Write only the number of lines in the data that include the word "Policy".

********************

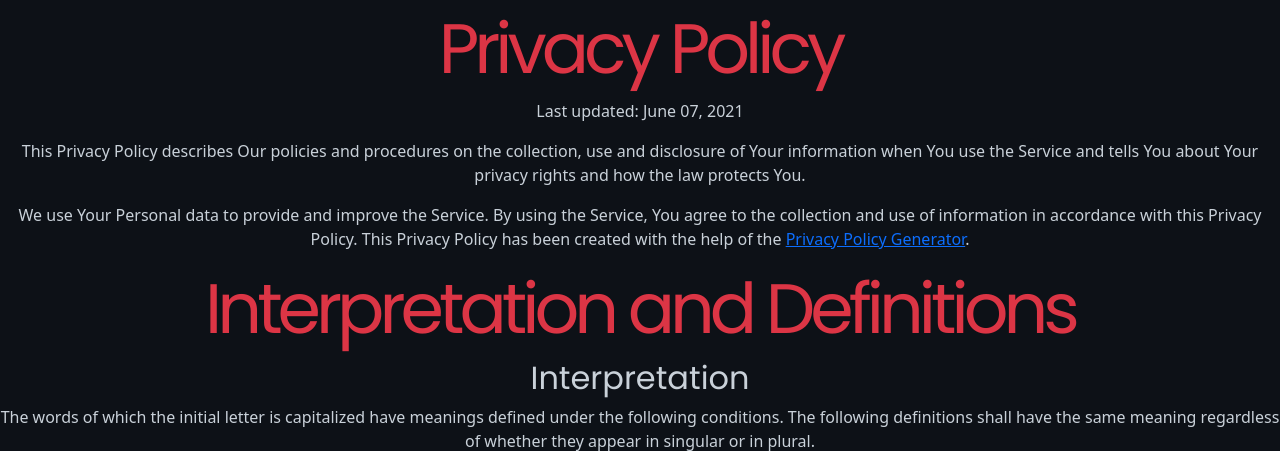
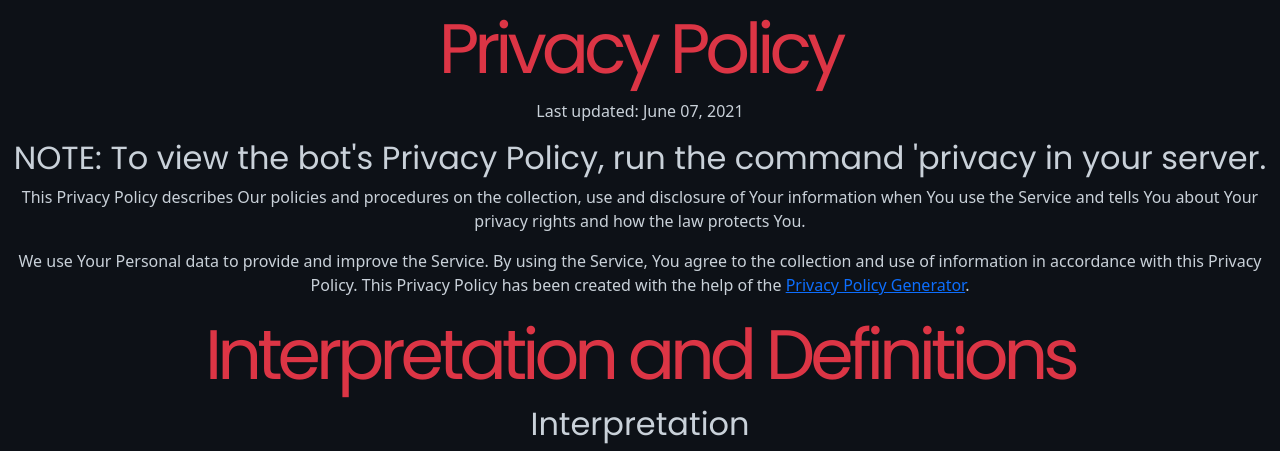
Before and after one commit to Tqter/scpinfosite, a Flask app: page /privacy in a window 1280 px wide; the page is wider, and only the part inside the window is pictured. Shown: the part 94-545 px from the top of that part. Run offline with Flask 2, Linux system fonts and the light colour scheme; some libraries are stand-ins or nearby versions.

Commit message:
Update privacy.html

```diff
--- a/templates/privacy.html
+++ b/templates/privacy.html
@@ -57,6 +57,9 @@
     <center>
         <h1>Privacy Policy</h1>
         <p>Last updated: June 07, 2021</p>
+
+        <h2>NOTE: To view the bot's Privacy Policy, run the command 'privacy in your server.</h2>
+
         <p>This Privacy Policy describes Our policies and procedures on the collection, use and disclosure of Your
             information when You use the Service and tells You about Your privacy rights and how the law protects You.
         </p>
```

********************

FINAL ANSWER: 3